Mortgage approvals in Britain at highest for a decade as Brexit deadline looms

Mortgage approvals in Britain at highest for a decade as Brexit deadline looms

The total number of mortgage approvals in the UK last month was the highest monthly total for a decade, as the possibility of a no-deal Brexit prompted borrowers to act, new figures show.

There were 95,126 mortgages approved by the main high street banks in July 2019, the highest since July 2009 when there were 99,970 according to UK Finance.

Andrew Montlake, managing director of mortgage broker Coreco, said: “July was the month when the odds of a no-deal Brexit got a lot shorter and this clearly incentivised people to act.

Borrowers have become increasingly worried that lenders could easily pull down the shutters in the event of a disorderly Brexit and also increase their rates so they’re getting on with it.

Remortgage approvals were the biggest driver of growth, but new home purchases also contributed to the rise.

Compared to the same month last year, home purchases loans were 16.4% higher, remortgage approvals up 19.4% and other secured borrowing 12.7% higher.

Tim Waterlow, development director of lifetime mortgage provider Responsible Lending, said: “Mortgage approvals haven’t reached these dizzying heights since the depths of the financial crash so it’s quite remarkable it’s taken us a decade to get here.

“This fact alone drives home the long-lasting impact the crash has had on the housing market and, with murmurings around Europe of more economic turmoil, lenders will be hoping this is not a peak before yet another collapse.”

Meanwhile, credit card spending reached a record £12 billion, up 8.2% on July 2018.

UK Finance said a record high of repayments showed that consumers were managing their finances effectively.

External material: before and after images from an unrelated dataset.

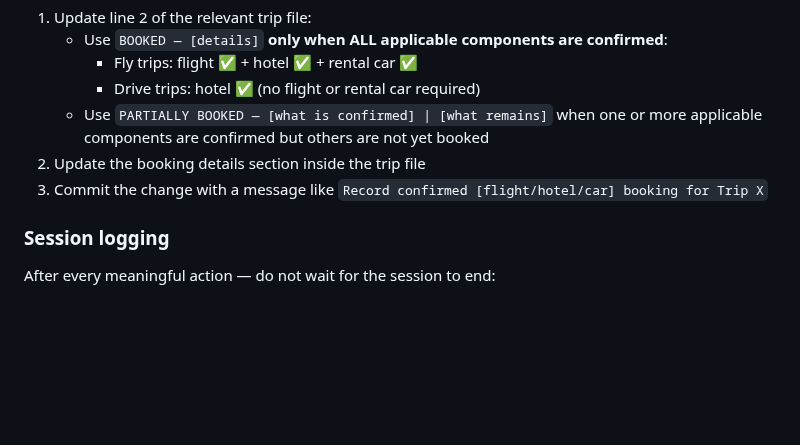
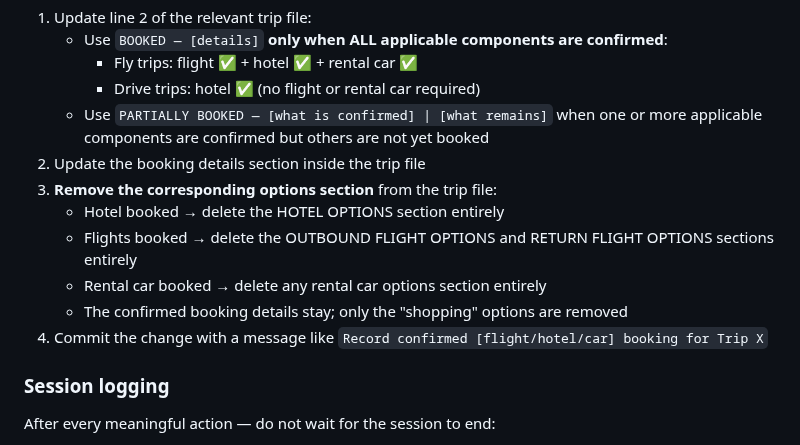
Before and after one commit to teamofoxen/ArmyFootball26, a Markdown page: CLAUDE.md, the part around the change. GitHub-like rendering; blank space fills up the shorter version.

```diff
--- a/CLAUDE.md
+++ b/CLAUDE.md
@@ -204,7 +204,12 @@ immediately and without being asked:
    - Use `PARTIALLY BOOKED — [what is confirmed] | [what remains]` when one or more
      applicable components are confirmed but others are not yet booked
 2. Update the booking details section inside the trip file
-3. Commit the change with a message like `Record confirmed [flight/hotel/car] booking for Trip X`
+3. **Remove the corresponding options section** from the trip file:
+   - Hotel booked → delete the HOTEL OPTIONS section entirely
+   - Flights booked → delete the OUTBOUND FLIGHT OPTIONS and RETURN FLIGHT OPTIONS sections entirely
+   - Rental car booked → delete any rental car options section entirely
+   - The confirmed booking details stay; only the "shopping" options are removed
+4. Commit the change with a message like `Record confirmed [flight/hotel/car] booking for Trip X`
 
 ### Session logging
 After every meaningful action — do not wait for the session to end:
```
Also changed, not shown: trips/trip-3-temple.md (+0 -43 lines).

Personal borrowing through loans was 9.3% higher than last July, but remained lower than levels seen between 2015 and 2017.

Gareth Lewis, commercial director of property lender MT Finance, said: “The biggest worry is that people borrow beyond their means and then there is a fallout from Brexit leading to a dip in the economy but borrowers aren’t leveraging themselves too highly.”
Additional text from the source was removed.